What you need to do> Retype the data that follows with no alterations, please.

Web page revision data

--- START ---

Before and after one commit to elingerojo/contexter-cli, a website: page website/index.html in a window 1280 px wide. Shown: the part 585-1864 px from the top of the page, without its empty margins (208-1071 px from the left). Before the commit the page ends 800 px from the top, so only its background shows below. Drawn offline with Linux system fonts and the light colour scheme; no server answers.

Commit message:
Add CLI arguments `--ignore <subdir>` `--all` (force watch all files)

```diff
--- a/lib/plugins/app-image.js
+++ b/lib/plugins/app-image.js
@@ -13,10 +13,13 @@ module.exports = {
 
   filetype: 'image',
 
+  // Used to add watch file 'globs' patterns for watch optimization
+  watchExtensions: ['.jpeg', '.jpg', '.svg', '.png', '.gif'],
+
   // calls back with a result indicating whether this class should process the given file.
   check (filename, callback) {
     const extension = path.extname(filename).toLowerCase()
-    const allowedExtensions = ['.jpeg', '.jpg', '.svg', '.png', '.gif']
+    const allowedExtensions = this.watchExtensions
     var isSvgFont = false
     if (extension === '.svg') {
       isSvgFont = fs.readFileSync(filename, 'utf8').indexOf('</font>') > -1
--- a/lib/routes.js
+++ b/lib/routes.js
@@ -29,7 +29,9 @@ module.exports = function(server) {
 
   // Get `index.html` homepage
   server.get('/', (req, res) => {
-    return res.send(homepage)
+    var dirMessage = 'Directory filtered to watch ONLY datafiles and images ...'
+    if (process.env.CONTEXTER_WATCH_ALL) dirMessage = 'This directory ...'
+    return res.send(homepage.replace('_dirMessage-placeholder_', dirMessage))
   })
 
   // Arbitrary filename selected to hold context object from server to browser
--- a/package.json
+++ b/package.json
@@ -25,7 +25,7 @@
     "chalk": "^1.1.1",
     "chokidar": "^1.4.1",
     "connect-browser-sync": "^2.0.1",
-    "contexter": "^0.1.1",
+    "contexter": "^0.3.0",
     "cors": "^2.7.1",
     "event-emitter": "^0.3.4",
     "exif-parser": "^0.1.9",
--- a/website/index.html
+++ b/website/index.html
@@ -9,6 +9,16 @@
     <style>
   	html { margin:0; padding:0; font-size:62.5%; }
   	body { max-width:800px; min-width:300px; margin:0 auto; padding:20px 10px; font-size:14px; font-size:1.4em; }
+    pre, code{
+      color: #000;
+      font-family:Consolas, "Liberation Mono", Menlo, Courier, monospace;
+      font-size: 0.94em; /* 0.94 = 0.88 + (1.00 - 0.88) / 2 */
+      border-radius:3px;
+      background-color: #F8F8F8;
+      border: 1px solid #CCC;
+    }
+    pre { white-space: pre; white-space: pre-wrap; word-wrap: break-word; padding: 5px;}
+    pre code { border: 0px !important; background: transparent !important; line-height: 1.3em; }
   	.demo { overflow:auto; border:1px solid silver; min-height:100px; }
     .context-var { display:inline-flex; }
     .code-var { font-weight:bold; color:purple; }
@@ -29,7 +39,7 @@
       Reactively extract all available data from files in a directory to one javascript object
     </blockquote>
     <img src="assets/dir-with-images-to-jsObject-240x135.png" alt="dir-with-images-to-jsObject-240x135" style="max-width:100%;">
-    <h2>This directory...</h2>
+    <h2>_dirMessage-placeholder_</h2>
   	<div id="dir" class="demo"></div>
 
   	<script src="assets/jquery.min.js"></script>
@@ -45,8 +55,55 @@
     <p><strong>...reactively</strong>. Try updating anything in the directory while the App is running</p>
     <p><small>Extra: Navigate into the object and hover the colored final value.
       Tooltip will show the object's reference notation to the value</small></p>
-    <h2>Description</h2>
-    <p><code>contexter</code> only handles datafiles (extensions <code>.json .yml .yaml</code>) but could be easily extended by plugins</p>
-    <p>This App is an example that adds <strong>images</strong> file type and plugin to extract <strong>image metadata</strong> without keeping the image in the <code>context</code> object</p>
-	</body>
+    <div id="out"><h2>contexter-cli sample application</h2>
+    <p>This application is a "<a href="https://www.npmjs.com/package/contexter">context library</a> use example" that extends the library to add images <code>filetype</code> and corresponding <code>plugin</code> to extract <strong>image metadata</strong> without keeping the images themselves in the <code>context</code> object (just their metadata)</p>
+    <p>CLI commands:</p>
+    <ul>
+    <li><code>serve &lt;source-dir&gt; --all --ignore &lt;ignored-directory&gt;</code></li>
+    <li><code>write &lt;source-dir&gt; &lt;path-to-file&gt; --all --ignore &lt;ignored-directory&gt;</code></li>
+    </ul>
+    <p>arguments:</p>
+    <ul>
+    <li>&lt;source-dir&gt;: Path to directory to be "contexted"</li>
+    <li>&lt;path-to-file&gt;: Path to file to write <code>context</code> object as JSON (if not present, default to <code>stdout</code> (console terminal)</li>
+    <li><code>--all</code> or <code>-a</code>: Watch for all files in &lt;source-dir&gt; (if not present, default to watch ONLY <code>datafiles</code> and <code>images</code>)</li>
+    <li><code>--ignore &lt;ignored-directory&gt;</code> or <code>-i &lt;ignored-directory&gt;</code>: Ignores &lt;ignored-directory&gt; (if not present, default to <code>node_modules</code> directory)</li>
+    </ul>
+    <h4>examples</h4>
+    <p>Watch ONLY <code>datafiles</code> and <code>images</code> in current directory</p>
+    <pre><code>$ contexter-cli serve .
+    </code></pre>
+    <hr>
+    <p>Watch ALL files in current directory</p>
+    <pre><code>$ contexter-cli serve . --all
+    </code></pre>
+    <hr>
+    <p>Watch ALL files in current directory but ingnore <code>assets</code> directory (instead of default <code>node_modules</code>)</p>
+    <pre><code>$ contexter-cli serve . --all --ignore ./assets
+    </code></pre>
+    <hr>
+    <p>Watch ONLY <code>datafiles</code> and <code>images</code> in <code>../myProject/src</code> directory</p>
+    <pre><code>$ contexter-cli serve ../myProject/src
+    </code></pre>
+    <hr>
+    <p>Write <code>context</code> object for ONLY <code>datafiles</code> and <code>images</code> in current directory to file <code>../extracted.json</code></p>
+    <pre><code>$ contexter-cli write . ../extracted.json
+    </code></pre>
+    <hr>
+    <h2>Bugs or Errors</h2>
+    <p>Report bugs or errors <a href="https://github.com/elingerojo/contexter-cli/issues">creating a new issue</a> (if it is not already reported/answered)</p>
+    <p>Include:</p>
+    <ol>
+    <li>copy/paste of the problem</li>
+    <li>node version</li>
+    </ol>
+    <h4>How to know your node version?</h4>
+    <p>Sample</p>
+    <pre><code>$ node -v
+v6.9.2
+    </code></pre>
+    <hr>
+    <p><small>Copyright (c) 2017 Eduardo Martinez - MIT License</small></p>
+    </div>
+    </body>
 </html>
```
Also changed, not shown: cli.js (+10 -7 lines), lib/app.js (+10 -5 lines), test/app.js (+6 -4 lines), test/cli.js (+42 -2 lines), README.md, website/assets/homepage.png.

--- END ---

Finished task>
Before and after one commit to elingerojo/contexter-cli, a website: page website/index.html in a window 1280 px wide. Shown: the part 585-1864 px from the top of the page, without its empty margins (208-1071 px from the left). Before the commit the page ends 800 px from the top, so only its background shows below. Drawn offline with Linux system fonts and the light colour scheme; no server answers.

Commit message:
Add CLI arguments `--ignore <subdir>` `--all` (force watch all files)

```diff
--- a/lib/plugins/app-image.js
+++ b/lib/plugins/app-image.js
@@ -13,10 +13,13 @@ module.exports = {
 
   filetype: 'image',
 
+  // Used to add watch file 'globs' patterns for watch optimization
+  watchExtensions: ['.jpeg', '.jpg', '.svg', '.png', '.gif'],
+
   // calls back with a result indicating whether this class should process the given file.
   check (filename, callback) {
     const extension = path.extname(filename).toLowerCase()
-    const allowedExtensions = ['.jpeg', '.jpg', '.svg', '.png', '.gif']
+    const allowedExtensions = this.watchExtensions
     var isSvgFont = false
     if (extension === '.svg') {
       isSvgFont = fs.readFileSync(filename, 'utf8').indexOf('</font>') > -1
--- a/lib/routes.js
+++ b/lib/routes.js
@@ -29,7 +29,9 @@ module.exports = function(server) {
 
   // Get `index.html` homepage
   server.get('/', (req, res) => {
-    return res.send(homepage)
+    var dirMessage = 'Directory filtered to watch ONLY datafiles and images ...'
+    if (process.env.CONTEXTER_WATCH_ALL) dirMessage = 'This directory ...'
+    return res.send(homepage.replace('_dirMessage-placeholder_', dirMessage))
   })
 
   // Arbitrary filename selected to hold context object from server to browser
--- a/package.json
+++ b/package.json
@@ -25,7 +25,7 @@
     "chalk": "^1.1.1",
     "chokidar": "^1.4.1",
     "connect-browser-sync": "^2.0.1",
-    "contexter": "^0.1.1",
+    "contexter": "^0.3.0",
     "cors": "^2.7.1",
     "event-emitter": "^0.3.4",
     "exif-parser": "^0.1.9",
--- a/website/index.html
+++ b/website/index.html
@@ -9,6 +9,16 @@
     <style>
   	html { margin:0; padding:0; font-size:62.5%; }
   	body { max-width:800px; min-width:300px; margin:0 auto; padding:20px 10px; font-size:14px; font-size:1.4em; }
+    pre, code{
+      color: #000;
+      font-family:Consolas, "Liberation Mono", Menlo, Courier, monospace;
+      font-size: 0.94em; /* 0.94 = 0.88 + (1.00 - 0.88) / 2 */
+      border-radius:3px;
+      background-color: #F8F8F8;
+      border: 1px solid #CCC;
+    }
+    pre { white-space: pre; white-space: pre-wrap; word-wrap: break-word; padding: 5px;}
+    pre code { border: 0px !important; background: transparent !important; line-height: 1.3em; }
   	.demo { overflow:auto; border:1px solid silver; min-height:100px; }
     .context-var { display:inline-flex; }
     .code-var { font-weight:bold; color:purple; }
@@ -29,7 +39,7 @@
       Reactively extract all available data from files in a directory to one javascript object
     </blockquote>
     <img src="assets/dir-with-images-to-jsObject-240x135.png" alt="dir-with-images-to-jsObject-240x135" style="max-width:100%;">
-    <h2>This directory...</h2>
+    <h2>_dirMessage-placeholder_</h2>
   	<div id="dir" class="demo"></div>
 
   	<script src="assets/jquery.min.js"></script>
@@ -45,8 +55,55 @@
     <p><strong>...reactively</strong>. Try updating anything in the directory while the App is running</p>
     <p><small>Extra: Navigate into the object and hover the colored final value.
       Tooltip will show the object's reference notation to the value</small></p>
-    <h2>Description</h2>
-    <p><code>contexter</code> only handles datafiles (extensions <code>.json .yml .yaml</code>) but could be easily extended by plugins</p>
-    <p>This App is an example that adds <strong>images</strong> file type and plugin to extract <strong>image metadata</strong> without keeping the image in the <code>context</code> object</p>
-	</body>
+    <div id="out"><h2>contexter-cli sample application</h2>
+    <p>This application is a "<a href="https://www.npmjs.com/package/contexter">context library</a> use example" that extends the library to add images <code>filetype</code> and corresponding <code>plugin</code> to extract <strong>image metadata</strong> without keeping the images themselves in the <code>context</code> object (just their metadata)</p>
+    <p>CLI commands:</p>
+    <ul>
+    <li><code>serve &lt;source-dir&gt; --all --ignore &lt;ignored-directory&gt;</code></li>
+    <li><code>write &lt;source-dir&gt; &lt;path-to-file&gt; --all --ignore &lt;ignored-directory&gt;</code></li>
+    </ul>
+    <p>arguments:</p>
+    <ul>
+    <li>&lt;source-dir&gt;: Path to directory to be "contexted"</li>
+    <li>&lt;path-to-file&gt;: Path to file to write <code>context</code> object as JSON (if not present, default to <code>stdout</code> (console terminal)</li>
+    <li><code>--all</code> or <code>-a</code>: Watch for all files in &lt;source-dir&gt; (if not present, default to watch ONLY <code>datafiles</code> and <code>images</code>)</li>
+    <li><code>--ignore &lt;ignored-directory&gt;</code> or <code>-i &lt;ignored-directory&gt;</code>: Ignores &lt;ignored-directory&gt; (if not present, default to <code>node_modules</code> directory)</li>
+    </ul>
+    <h4>examples</h4>
+    <p>Watch ONLY <code>datafiles</code> and <code>images</code> in current directory</p>
+    <pre><code>$ contexter-cli serve .
+    </code></pre>
+    <hr>
+    <p>Watch ALL files in current directory</p>
+    <pre><code>$ contexter-cli serve . --all
+    </code></pre>
+    <hr>
+    <p>Watch ALL files in current directory but ingnore <code>assets</code> directory (instead of default <code>node_modules</code>)</p>
+    <pre><code>$ contexter-cli serve . --all --ignore ./assets
+    </code></pre>
+    <hr>
+    <p>Watch ONLY <code>datafiles</code> and <code>images</code> in <code>../myProject/src</code> directory</p>
+    <pre><code>$ contexter-cli serve ../myProject/src
+    </code></pre>
+    <hr>
+    <p>Write <code>context</code> object for ONLY <code>datafiles</code> and <code>images</code> in current directory to file <code>../extracted.json</code></p>
+    <pre><code>$ contexter-cli write . ../extracted.json
+    </code></pre>
+    <hr>
+    <h2>Bugs or Errors</h2>
+    <p>Report bugs or errors <a href="https://github.com/elingerojo/contexter-cli/issues">creating a new issue</a> (if it is not already reported/answered)</p>
+    <p>Include:</p>
+    <ol>
+    <li>copy/paste of the problem</li>
+    <li>node version</li>
+    </ol>
+    <h4>How to know your node version?</h4>
+    <p>Sample</p>
+    <pre><code>$ node -v
+v6.9.2
+    </code></pre>
+    <hr>
+    <p><small>Copyright (c) 2017 Eduardo Martinez - MIT License</small></p>
+    </div>
+    </body>
 </html>
```
Also changed, not shown: cli.js (+10 -7 lines), lib/app.js (+10 -5 lines), test/app.js (+6 -4 lines), test/cli.js (+42 -2 lines), README.md, website/assets/homepage.png.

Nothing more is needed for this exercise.